*** Opening ENTRIES PROVIDED ***

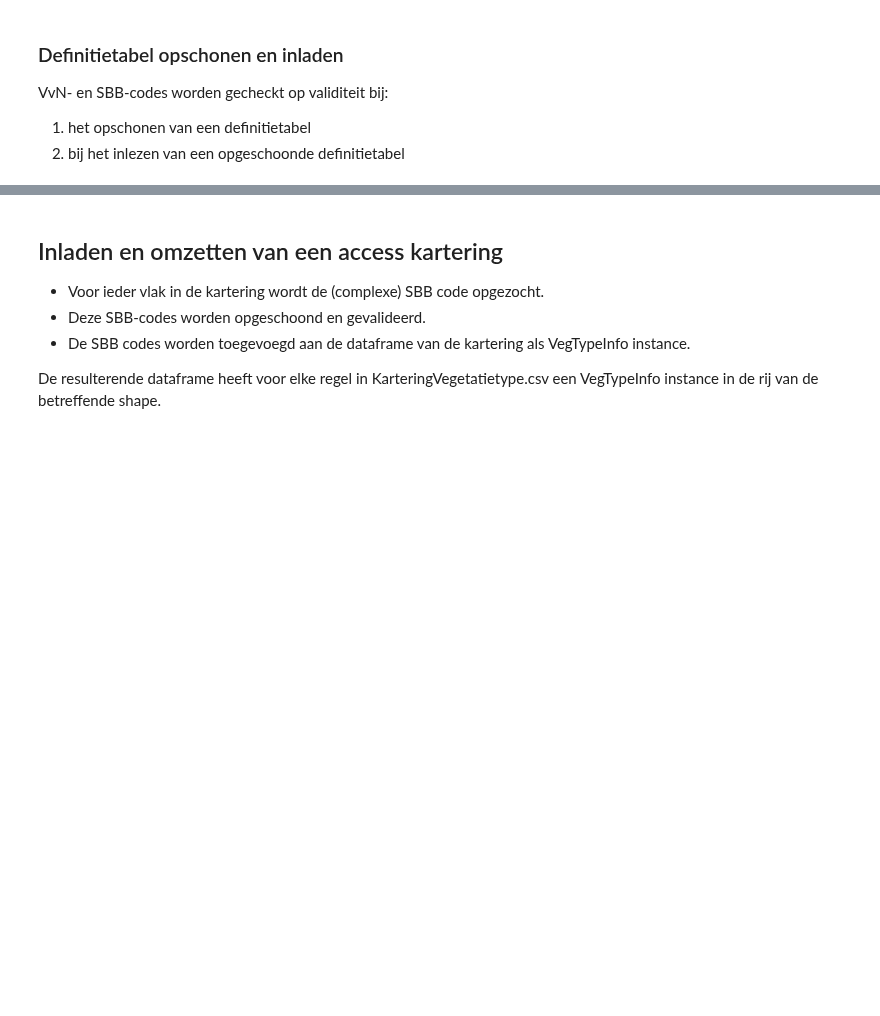
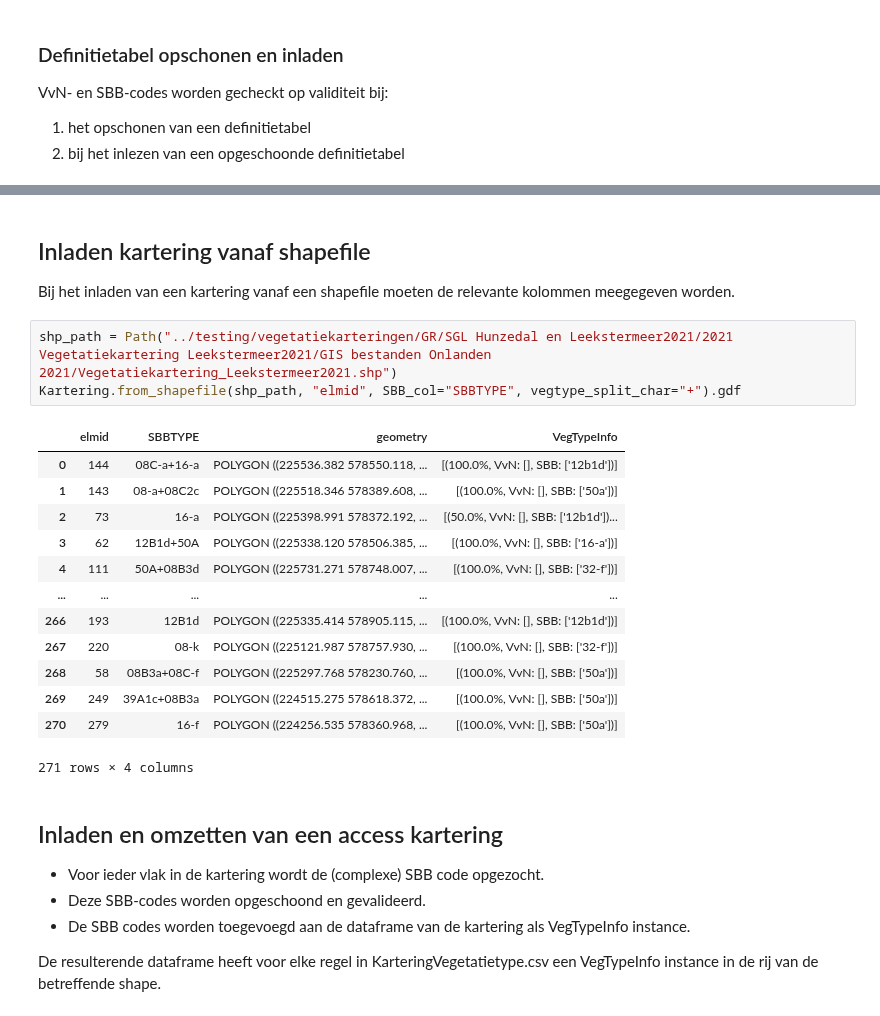
Before and after one commit to Spheer-ai/veg2hab, a Jupyter notebook: notebooks/functionality_test.ipynb, the cells around one changed output, grey strips where cells are left out. Saved outputs shown, nothing was run; the diff lists cells and outputs as text; blank space fills up the shorter version.

```diff
--- a/notebooks/functionality_test.ipynb
+++ b/notebooks/functionality_test.ipynb
@@ -69,3 +69,24 @@ Alle VvN codes zijn valide
+# %% [markdown]
+## Inladen kartering vanaf shapefile
+
+Bij het inladen van een kartering vanaf een shapefile moeten de relevante kolommen meegegeven worden.
+# %%
+shp_path = Path("../testing/vegetatiekarteringen/GR/SGL Hunzedal en Leekstermeer2021/2021 Vegetatiekartering Leekstermeer2021/GIS bestanden Onlanden 2021/Vegetatiekartering_Leekstermeer2021.shp")
+Kartering.from_shapefile(shp_path, "elmid", SBB_col="SBBTYPE", vegtype_split_char="+").gdf
+# %% [output]
+|  | elmid | SBBTYPE | geometry | VegTypeInfo |
+| 0 | 144 | 08C-a+16-a | POLYGON ((225536.382 578550.118, ... | [(100.0%, VvN: [], SBB: ['12b1d'])] |
+| 1 | 143 | 08-a+08C2c | POLYGON ((225518.346 578389.608, ... | [(100.0%, VvN: [], SBB: ['50a'])] |
+| 2 | 73 | 16-a | POLYGON ((225398.991 578372.192, ... | [(50.0%, VvN: [], SBB: ['12b1d'])... |
+| 3 | 62 | 12B1d+50A | POLYGON ((225338.120 578506.385, ... | [(100.0%, VvN: [], SBB: ['16-a'])] |
+| 4 | 111 | 50A+08B3d | POLYGON ((225731.271 578748.007, ... | [(100.0%, VvN: [], SBB: ['32-f'])] |
+| ... | ... | ... | ... | ... |
+| 266 | 193 | 12B1d | POLYGON ((225335.414 578905.115, ... | [(100.0%, VvN: [], SBB: ['12b1d'])] |
+| 267 | 220 | 08-k | POLYGON ((225121.987 578757.930, ... | [(100.0%, VvN: [], SBB: ['32-f'])] |
+| 268 | 58 | 08B3a+08C-f | POLYGON ((225297.768 578230.760, ... | [(100.0%, VvN: [], SBB: ['50a'])] |
+| 269 | 249 | 39A1c+08B3a | POLYGON ((224515.275 578618.372, ... | [(100.0%, VvN: [], SBB: ['50a'])] |
+| 270 | 279 | 16-f | POLYGON ((224256.535 578360.968, ... | [(100.0%, VvN: [], SBB: ['50a'])] |
+271 rows × 4 columns
 # %% [markdown]
 ## Inladen en omzetten van een access kartering
 
```
Also changed, not shown: parts of 4 cells of this notebook, 1 other file.
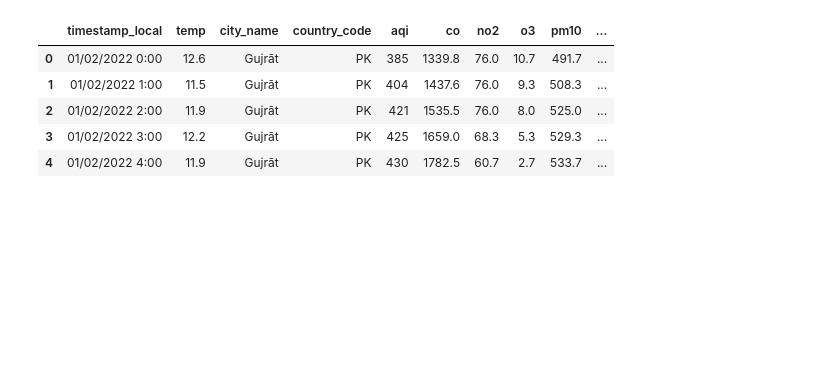
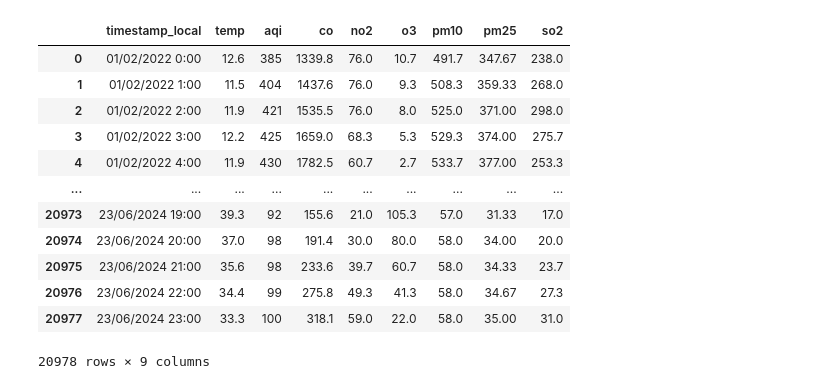
Before and after one commit to 11a55an/air-pollution-forecasting, a Jupyter notebook: envirocast_ML/1d_cnn/1dcnn-pm10.ipynb, the cells around one changed output. Drawn from its saved outputs; the diff is of its cells as text; code cells hidden in the pictures; blank space fills up the shorter version.

Commit message:
Updated 1D-CNN with new data

```diff
--- a/envirocast_ML/1d_cnn/1dcnn-pm10.ipynb
+++ b/envirocast_ML/1d_cnn/1dcnn-pm10.ipynb
@@ -2,16 +2,23 @@
 import pandas as pd
 import numpy as np
 # %%
-df = pd.read_csv("../data/data_imputed_2.csv")
+df = pd.read_csv("../data/data_imputed_3.csv")
 # %%
-df.head()
+df
 # %% [output]
-|  | timestamp_local | temp | city_name | country_code | aqi | co | no2 | o3 | pm10 | ... |
-| 0 | 01/02/2022 0:00 | 12.6 | Gujrāt | PK | 385 | 1339.8 | 76.0 | 10.7 | 491.7 | ... |
-| 1 | 01/02/2022 1:00 | 11.5 | Gujrāt | PK | 404 | 1437.6 | 76.0 | 9.3 | 508.3 | ... |
-| 2 | 01/02/2022 2:00 | 11.9 | Gujrāt | PK | 421 | 1535.5 | 76.0 | 8.0 | 525.0 | ... |
-| 3 | 01/02/2022 3:00 | 12.2 | Gujrāt | PK | 425 | 1659.0 | 68.3 | 5.3 | 529.3 | ... |
-| 4 | 01/02/2022 4:00 | 11.9 | Gujrāt | PK | 430 | 1782.5 | 60.7 | 2.7 | 533.7 | ... |
+|  | timestamp_local | temp | aqi | co | no2 | o3 | pm10 | pm25 | so2 |
+| 0 | 01/02/2022 0:00 | 12.6 | 385 | 1339.8 | 76.0 | 10.7 | 491.7 | 347.67 | 238.0 |
+| 1 | 01/02/2022 1:00 | 11.5 | 404 | 1437.6 | 76.0 | 9.3 | 508.3 | 359.33 | 268.0 |
+| 2 | 01/02/2022 2:00 | 11.9 | 421 | 1535.5 | 76.0 | 8.0 | 525.0 | 371.00 | 298.0 |
+| 3 | 01/02/2022 3:00 | 12.2 | 425 | 1659.0 | 68.3 | 5.3 | 529.3 | 374.00 | 275.7 |
+| 4 | 01/02/2022 4:00 | 11.9 | 430 | 1782.5 | 60.7 | 2.7 | 533.7 | 377.00 | 253.3 |
+| ... | ... | ... | ... | ... | ... | ... | ... | ... | ... |
+| 20973 | 23/06/2024 19:00 | 39.3 | 92 | 155.6 | 21.0 | 105.3 | 57.0 | 31.33 | 17.0 |
+| 20974 | 23/06/2024 20:00 | 37.0 | 98 | 191.4 | 30.0 | 80.0 | 58.0 | 34.00 | 20.0 |
+| 20975 | 23/06/2024 21:00 | 35.6 | 98 | 233.6 | 39.7 | 60.7 | 58.0 | 34.33 | 23.7 |
+| 20976 | 23/06/2024 22:00 | 34.4 | 99 | 275.8 | 49.3 | 41.3 | 58.0 | 34.67 | 27.3 |
+| 20977 | 23/06/2024 23:00 | 33.3 | 100 | 318.1 | 59.0 | 22.0 | 58.0 | 35.00 | 31.0 |
+20978 rows × 9 columns
 # %%
 from sklearn.model_selection import train_test_split
 # %%
```
Also changed, not shown: parts of 16 cells of this notebook, 41 other files.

*** Closing ENTRIES PROVIDED ***

▶ **WORK REQUIRED**
Each line of the material that has the word "ipynb" belongs in the answer.

▶ **THE ANSWER**
Before and after one commit to Spheer-ai/veg2hab, a Jupyter notebook: notebooks/functionality_test.ipynb, the cells around one changed output, grey strips where cells are left out. Saved outputs shown, nothing was run; the diff lists cells and outputs as text; blank space fills up the shorter version.
--- a/notebooks/functionality_test.ipynb
+++ b/notebooks/functionality_test.ipynb
Before and after one commit to 11a55an/air-pollution-forecasting, a Jupyter notebook: envirocast_ML/1d_cnn/1dcnn-pm10.ipynb, the cells around one changed output. Drawn from its saved outputs; the diff is of its cells as text; code cells hidden in the pictures; blank space fills up the shorter version.
--- a/envirocast_ML/1d_cnn/1dcnn-pm10.ipynb
+++ b/envirocast_ML/1d_cnn/1dcnn-pm10.ipynb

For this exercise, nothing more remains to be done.